> About this task:
Write out all the data again, exactly.

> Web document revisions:

--- START ---

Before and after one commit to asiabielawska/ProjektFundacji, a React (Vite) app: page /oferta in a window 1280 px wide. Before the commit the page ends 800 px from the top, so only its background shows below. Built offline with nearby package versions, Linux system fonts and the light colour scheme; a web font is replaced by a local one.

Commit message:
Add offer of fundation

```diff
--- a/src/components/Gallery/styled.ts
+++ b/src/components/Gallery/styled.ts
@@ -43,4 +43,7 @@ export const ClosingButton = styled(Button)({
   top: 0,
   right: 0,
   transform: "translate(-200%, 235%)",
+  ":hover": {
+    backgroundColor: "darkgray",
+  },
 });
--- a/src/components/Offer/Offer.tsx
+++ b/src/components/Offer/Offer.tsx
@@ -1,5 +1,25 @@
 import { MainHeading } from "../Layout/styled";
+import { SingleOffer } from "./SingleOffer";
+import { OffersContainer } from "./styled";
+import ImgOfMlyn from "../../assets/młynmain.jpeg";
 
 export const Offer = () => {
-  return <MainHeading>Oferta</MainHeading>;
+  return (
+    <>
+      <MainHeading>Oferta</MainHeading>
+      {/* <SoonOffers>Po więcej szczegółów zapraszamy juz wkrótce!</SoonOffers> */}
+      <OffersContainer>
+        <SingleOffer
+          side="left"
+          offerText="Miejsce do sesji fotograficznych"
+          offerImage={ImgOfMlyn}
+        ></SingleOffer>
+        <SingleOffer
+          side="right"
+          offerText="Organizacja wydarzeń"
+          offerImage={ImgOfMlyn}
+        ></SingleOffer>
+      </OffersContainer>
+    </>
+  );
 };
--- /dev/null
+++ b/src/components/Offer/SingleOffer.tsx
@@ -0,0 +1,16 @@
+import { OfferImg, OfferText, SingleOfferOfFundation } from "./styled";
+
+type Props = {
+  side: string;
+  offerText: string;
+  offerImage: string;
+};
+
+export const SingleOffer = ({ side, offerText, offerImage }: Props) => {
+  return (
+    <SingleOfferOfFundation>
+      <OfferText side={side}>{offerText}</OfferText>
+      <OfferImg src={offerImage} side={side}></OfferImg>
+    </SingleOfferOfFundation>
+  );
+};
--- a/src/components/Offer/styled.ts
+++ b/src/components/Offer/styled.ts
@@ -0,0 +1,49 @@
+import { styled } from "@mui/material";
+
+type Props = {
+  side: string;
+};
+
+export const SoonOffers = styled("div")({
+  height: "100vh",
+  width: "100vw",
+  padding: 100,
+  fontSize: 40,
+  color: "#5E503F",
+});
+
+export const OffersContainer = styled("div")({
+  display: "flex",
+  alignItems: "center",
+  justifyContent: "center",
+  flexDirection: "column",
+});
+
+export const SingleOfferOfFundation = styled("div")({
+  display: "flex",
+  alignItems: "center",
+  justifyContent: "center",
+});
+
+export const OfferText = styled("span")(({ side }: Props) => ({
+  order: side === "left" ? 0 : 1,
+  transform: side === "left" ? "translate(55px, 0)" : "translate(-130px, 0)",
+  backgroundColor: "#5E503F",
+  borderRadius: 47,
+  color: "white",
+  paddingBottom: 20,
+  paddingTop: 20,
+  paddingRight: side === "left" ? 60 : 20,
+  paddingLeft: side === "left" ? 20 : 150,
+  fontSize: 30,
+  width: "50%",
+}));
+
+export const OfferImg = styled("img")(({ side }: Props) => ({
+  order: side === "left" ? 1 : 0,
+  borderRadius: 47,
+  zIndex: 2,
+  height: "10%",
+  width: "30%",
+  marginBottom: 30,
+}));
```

--- END ---

> Solution to the exercise:
Before and after one commit to asiabielawska/ProjektFundacji, a React (Vite) app: page /oferta in a window 1280 px wide. Before the commit the page ends 800 px from the top, so only its background shows below. Built offline with nearby package versions, Linux system fonts and the light colour scheme; a web font is replaced by a local one.

Commit message:
Add offer of fundation

```diff
--- a/src/components/Gallery/styled.ts
+++ b/src/components/Gallery/styled.ts
@@ -43,4 +43,7 @@ export const ClosingButton = styled(Button)({
   top: 0,
   right: 0,
   transform: "translate(-200%, 235%)",
+  ":hover": {
+    backgroundColor: "darkgray",
+  },
 });
--- a/src/components/Offer/Offer.tsx
+++ b/src/components/Offer/Offer.tsx
@@ -1,5 +1,25 @@
 import { MainHeading } from "../Layout/styled";
+import { SingleOffer } from "./SingleOffer";
+import { OffersContainer } from "./styled";
+import ImgOfMlyn from "../../assets/młynmain.jpeg";
 
 export const Offer = () => {
-  return <MainHeading>Oferta</MainHeading>;
+  return (
+    <>
+      <MainHeading>Oferta</MainHeading>
+      {/* <SoonOffers>Po więcej szczegółów zapraszamy juz wkrótce!</SoonOffers> */}
+      <OffersContainer>
+        <SingleOffer
+          side="left"
+          offerText="Miejsce do sesji fotograficznych"
+          offerImage={ImgOfMlyn}
+        ></SingleOffer>
+        <SingleOffer
+          side="right"
+          offerText="Organizacja wydarzeń"
+          offerImage={ImgOfMlyn}
+        ></SingleOffer>
+      </OffersContainer>
+    </>
+  );
 };
--- /dev/null
+++ b/src/components/Offer/SingleOffer.tsx
@@ -0,0 +1,16 @@
+import { OfferImg, OfferText, SingleOfferOfFundation } from "./styled";
+
+type Props = {
+  side: string;
+  offerText: string;
+  offerImage: string;
+};
+
+export const SingleOffer = ({ side, offerText, offerImage }: Props) => {
+  return (
+    <SingleOfferOfFundation>
+      <OfferText side={side}>{offerText}</OfferText>
+      <OfferImg src={offerImage} side={side}></OfferImg>
+    </SingleOfferOfFundation>
+  );
+};
--- a/src/components/Offer/styled.ts
+++ b/src/components/Offer/styled.ts
@@ -0,0 +1,49 @@
+import { styled } from "@mui/material";
+
+type Props = {
+  side: string;
+};
+
+export const SoonOffers = styled("div")({
+  height: "100vh",
+  width: "100vw",
+  padding: 100,
+  fontSize: 40,
+  color: "#5E503F",
+});
+
+export const OffersContainer = styled("div")({
+  display: "flex",
+  alignItems: "center",
+  justifyContent: "center",
+  flexDirection: "column",
+});
+
+export const SingleOfferOfFundation = styled("div")({
+  display: "flex",
+  alignItems: "center",
+  justifyContent: "center",
+});
+
+export const OfferText = styled("span")(({ side }: Props) => ({
+  order: side === "left" ? 0 : 1,
+  transform: side === "left" ? "translate(55px, 0)" : "translate(-130px, 0)",
+  backgroundColor: "#5E503F",
+  borderRadius: 47,
+  color: "white",
+  paddingBottom: 20,
+  paddingTop: 20,
+  paddingRight: side === "left" ? 60 : 20,
+  paddingLeft: side === "left" ? 20 : 150,
+  fontSize: 30,
+  width: "50%",
+}));
+
+export const OfferImg = styled("img")(({ side }: Props) => ({
+  order: side === "left" ? 1 : 0,
+  borderRadius: 47,
+  zIndex: 2,
+  height: "10%",
+  width: "30%",
+  marginBottom: 30,
+}));
```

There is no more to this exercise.